On top of that, consider the amount of data we have from all of the sensors that surround us. Many smartphones now have sensors to tell us where we are (GPS) how fast we are moving (accelerometers) what the weather is like (barometers) and even what force we are using to press the touch screen (touch sensors).
Turning this information into insight is big business and Marr explores how advances in technology have facilitated this… Read More
One advantage of being small: you’re beneath the hackers’ notice. That’s how it used to be, anyway.
But as large companies shore up their security systems in response to high-profile data breaches, that means “the bad guys are moving down the food chain, where folks are not as prepared,” says Brian Casazza, CIO at Vistage, a training organization for small- and mid-sized businesses.
“It’s not okay to think just because I’m a small business owner, I’m not an interesting target. Because now they [are] attacking the smaller organizations, aggregating their information, and then profiting from that.”
As part of a survey of its membership released to coincide with Small Business Week, Vistage reports that more than 40% of small business owners say they are unprepared for a cyber-attack.
Just 29% report having a CIO to handle such high-stakes issues; others contract out the job to consultants or delegate it to non-specialist employees, such as office managers.
“So not many small and medium-sized businesses have the types of resources or specific skill sets to be able to address this properly,” Casazza says… Read More
DataCloud Europe 2016 — June 8th-9th in Monte Carlo, Monaco. The 2016 conference will focus on cloud computing advances and changes in data management, with a stellar line-up of speakers including global infrastructure leaders and subject matter experts.
Cloud and DevOps World Forum 2016 — June 21st-22nd in London, England. Now in its eighth year, C&DWF is firmly established as the leading content-led exhibition for the European Cloud and DevOps community and the premiere meeting place for CIOs.
2016 Creative Storage Conference — June 23rd in Culver Cirty, CA. The tenth annual CS will bring together digital storage providers, equipment manufacturers, software distributors, and professional media and entertainment end-users to explore the conference theme “The Art of Storage.”
Security of Things World — June 27th-28th in Berlin, Germany.
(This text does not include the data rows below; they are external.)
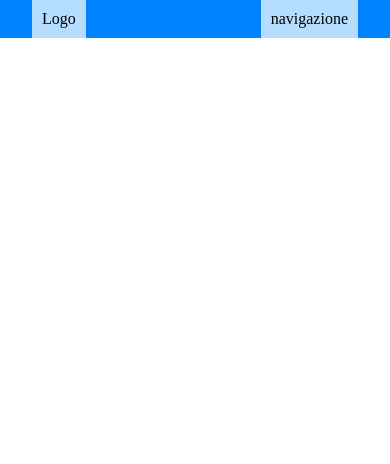
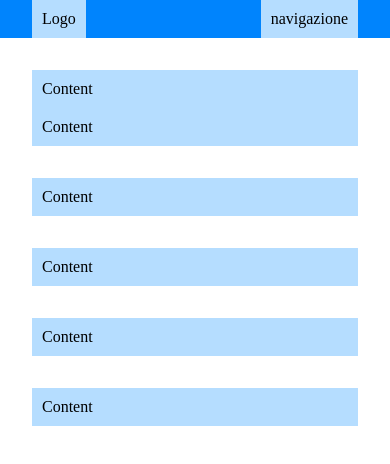
Before and after one commit to D4riu5/htmlcss-responsive-layout, a plain HTML site: page index.html in a window 390 px wide. Drawn offline with Linux system fonts and the light colour scheme.

Commit message:
added section 1 layout w/ media query

```diff
--- a/css/common.css
+++ b/css/common.css
@@ -17,11 +17,15 @@
 
 
 /* UTILITIES START  */
-
 .container{
     max-width: 1000px;
     margin: 0 auto;
     padding: 0 var(--main-space);
+}
+
+/* MEASUREMENTS */
+:root{
+    --main-space: 2rem;
 }
 
 /* DEBUG */
@@ -36,8 +40,8 @@
     --primary-color: #0084fd;
     --primary-color-light: #b5ddff;
     --secondary-color: #9792e4;
-    --main-space: 2rem;
 }
+
 /* COLORS END */
 
 /* BUTTONS START */
--- a/css/mediaquery.css
+++ b/css/mediaquery.css
@@ -3,6 +3,17 @@
 
     .container{
         max-width: 750px;
+    }
+
+    #intro .cards .card:first-child{
+        width: calc((100% / 3 )*2 - 1.5rem);
+        display: flex;
+        flex-direction: column;
+        justify-content: space-between;
+    }
+
+    #intro .cards .card:first-child > *{
+        width: 50%;
     }
 
 }
@@ -16,5 +27,12 @@
         max-width: 600px;
     }
 
+    #intro .cards .card{
+        width: 100%;
+    }
+
+    #intro .cards .card:first-child{
+        width: 100%;
+    }
 }
 /* MOBILE END */
--- a/css/style.css
+++ b/css/style.css
@@ -13,6 +13,34 @@ header{
 
 /* MAIN START */
 /* SECTION 1 START */
+#intro{
+    padding: var(--main-space) 0;
+}
+
+#intro .cards{
+    display: flex;
+    /* justify-content: space-between; */
+    flex-wrap: wrap;
+    margin: 0 -0.75rem;
+}
+
+#intro .cards .card{
+    width: calc((100% / 3) - 1.5rem);
+    margin-bottom: var(--main-space);
+    margin-left: 0.75rem;
+    margin-right: 0.75rem;
+    background-color: var(--primary-color-light);
+}
+
+#intro .cards .card:first-child{
+    width: calc((100% / 3 )*2 - 1.5rem);
+    display: flex;
+    justify-content: space-between;
+}
+
+#intro .cards .card:first-child > *{
+    width: 50%;
+}
 
 /* SECTION 1 END */
 
--- a/index.html
+++ b/index.html
@@ -32,8 +32,39 @@
     <!-- MAIN START  -->
     <main>
         <!-- SECTION 1 START -->
-        <section>
-
+        <section id="intro">
+            <div class="container">
+                <div class="cards">
+                    <div class="card">
+                        <div class="box-debug">
+                            Content
+                        </div>
+                        <div class="box-debug">
+                            Content
+                        </div>
+                    </div>
+                    <div class="card">
+                        <div class="box-debug">
+                            Content
+                        </div>
+                    </div>
+                    <div class="card">
+                        <div class="box-debug">
+                            Content
+                        </div>
+                    </div>
+                    <div class="card">
+                        <div class="box-debug">
+                            Content
+                        </div>
+                    </div>
+                    <div class="card">
+                        <div class="box-debug">
+                            Content
+                        </div>
+                    </div>
+                </div>
+            </div>
         </section>
         <!-- SECTION 1 END -->
 
```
Topics include securing cyber physical systems for IoT, expanding IT security with intelligence-led ops, business continuity management considerations, data privacy in an interconnected world, and security strategies.
Mobile World Congress Shanghai — June 29th – July 1st in Shanghai, China. MWC Shanghai is a very unique gathering that brings together industry participants ranging from C-Level mobile executives to end-user consumers passionate about mobile.
Industry of Things World Europe — September 19th-20th in Berlin, Germany. IoT business models, new IoT markets and strategies, product lifecycle management, next generation data handling and value assessment, IoT organizational impacts, and IoT security issues.
Government Video Expo — December 6th-8th in Washington, DC. GVE is the East Coast’s largest technology event for broadcast and video professionals, featuring a full exhibit floor, numerous training options, free seminars, keynotes, panel discussions, networking opportunities, and more.